[Code change snippets]
────

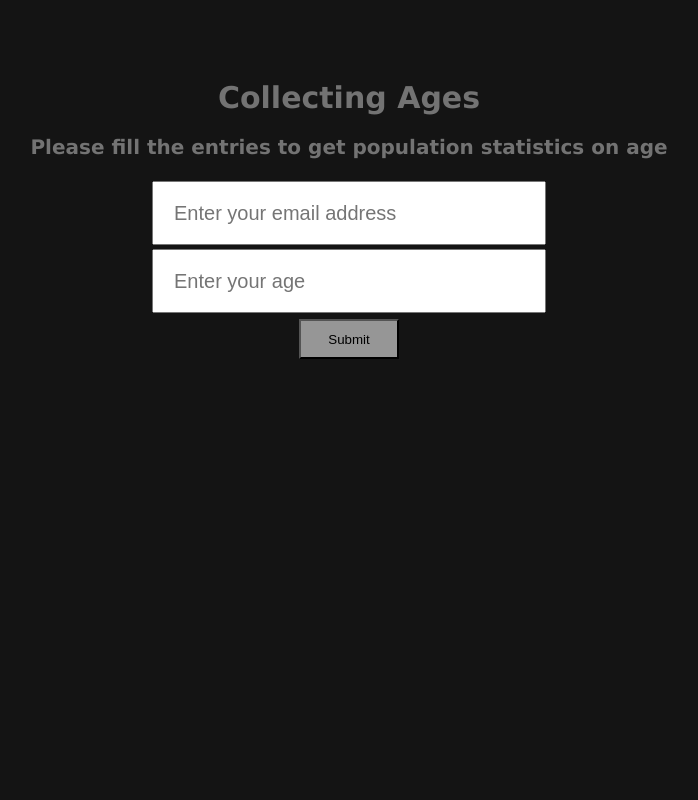
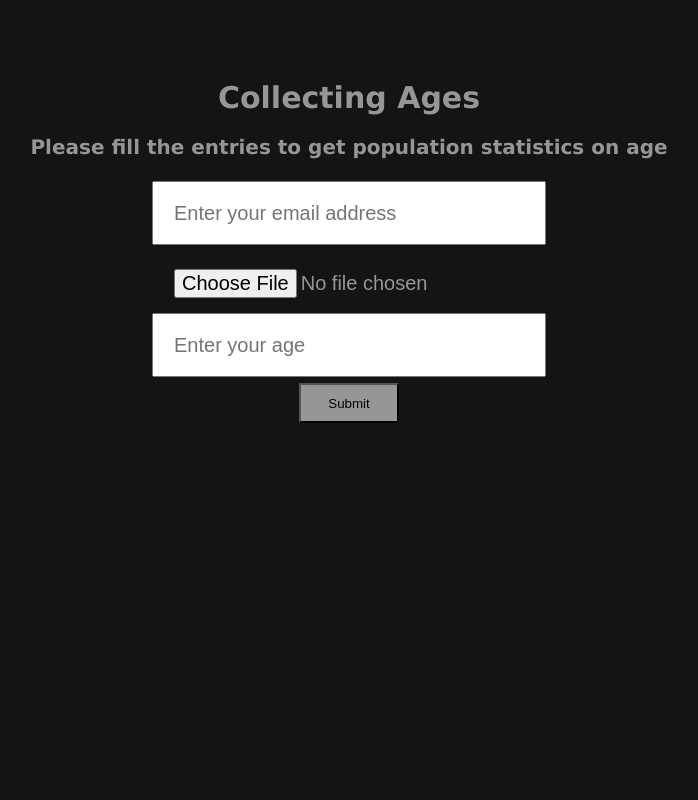
Before and after one commit to julgrahn/Database-Web-App, a Flask app: page / in a window 1280 px wide. Shown: the whole page, without its empty margins (291-989 px from the left). Run offline with Flask 2, Linux system fonts and the light colour scheme.

Commit message:
add file upload, styling

```diff
--- a/static/main.css
+++ b/static/main.css
@@ -8,7 +8,7 @@ html, body {
     width: 100%;
     height: 100%;
     background-color: rgb(20, 20, 20);
-    color: rgb(115, 115, 115);
+    color: rgb(150, 150, 150);
     overflow: hidden;
     text-align: center;
 
@@ -17,19 +17,19 @@ html, body {
 .container h1 {
     font-family: Verdana, sans-serif;
     font-size: 30px;
-    color: rgb(115, 115, 115);
+    color: rgb(150, 150, 150);
     margin-top: 80px;
 }
 
 .container h3 {
     font-family: Verdana, sans-serif;
     font-size: 20px;
-    color: rgb(115, 115, 115);
+    color: rgb(150, 150, 150);
 }
 
 .container form {
     margin: 20px;
-    color: rgb(115, 115, 115);
+    color: rgb(150, 150, 150);
 }
 
 .container input {
--- a/templates/index.html
+++ b/templates/index.html
@@ -13,6 +13,7 @@
                 </div>
                 <form action = "{{url_for('success')}}" method = "POST">
                     <input title = "Your email-address" placeholder = "Enter your email address" type = "email" name = "email_name" required> <br>
+                    <input type = "file" name = "file" enctype = "multipart/form-data"> <br>
                     <input title = "Your data will be saved in our database" placeholder = "Enter your age" type = "number" min = "0", max = "150" name = "age_name" required> <br>
                     <button type = "submit"> Submit </button>
                 </form>
```
Also changed, not shown: 1 other file.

────

▶ **Exercise objective**
Reproduce all of the entries above word for word, but leave out their pictures.

▶ **Solution**
Before and after one commit to julgrahn/Database-Web-App, a Flask app: page / in a window 1280 px wide. Shown: the whole page, without its empty margins (291-989 px from the left). Run offline with Flask 2, Linux system fonts and the light colour scheme.

Commit message:
add file upload, styling

```diff
--- a/static/main.css
+++ b/static/main.css
@@ -8,7 +8,7 @@ html, body {
     width: 100%;
     height: 100%;
     background-color: rgb(20, 20, 20);
-    color: rgb(115, 115, 115);
+    color: rgb(150, 150, 150);
     overflow: hidden;
     text-align: center;
 
@@ -17,19 +17,19 @@ html, body {
 .container h1 {
     font-family: Verdana, sans-serif;
     font-size: 30px;
-    color: rgb(115, 115, 115);
+    color: rgb(150, 150, 150);
     margin-top: 80px;
 }
 
 .container h3 {
     font-family: Verdana, sans-serif;
     font-size: 20px;
-    color: rgb(115, 115, 115);
+    color: rgb(150, 150, 150);
 }
 
 .container form {
     margin: 20px;
-    color: rgb(115, 115, 115);
+    color: rgb(150, 150, 150);
 }
 
 .container input {
--- a/templates/index.html
+++ b/templates/index.html
@@ -13,6 +13,7 @@
                 </div>
                 <form action = "{{url_for('success')}}" method = "POST">
                     <input title = "Your email-address" placeholder = "Enter your email address" type = "email" name = "email_name" required> <br>
+                    <input type = "file" name = "file" enctype = "multipart/form-data"> <br>
                     <input title = "Your data will be saved in our database" placeholder = "Enter your age" type = "number" min = "0", max = "150" name = "age_name" required> <br>
                     <button type = "submit"> Submit </button>
                 </form>
```
Also changed, not shown: 1 other file.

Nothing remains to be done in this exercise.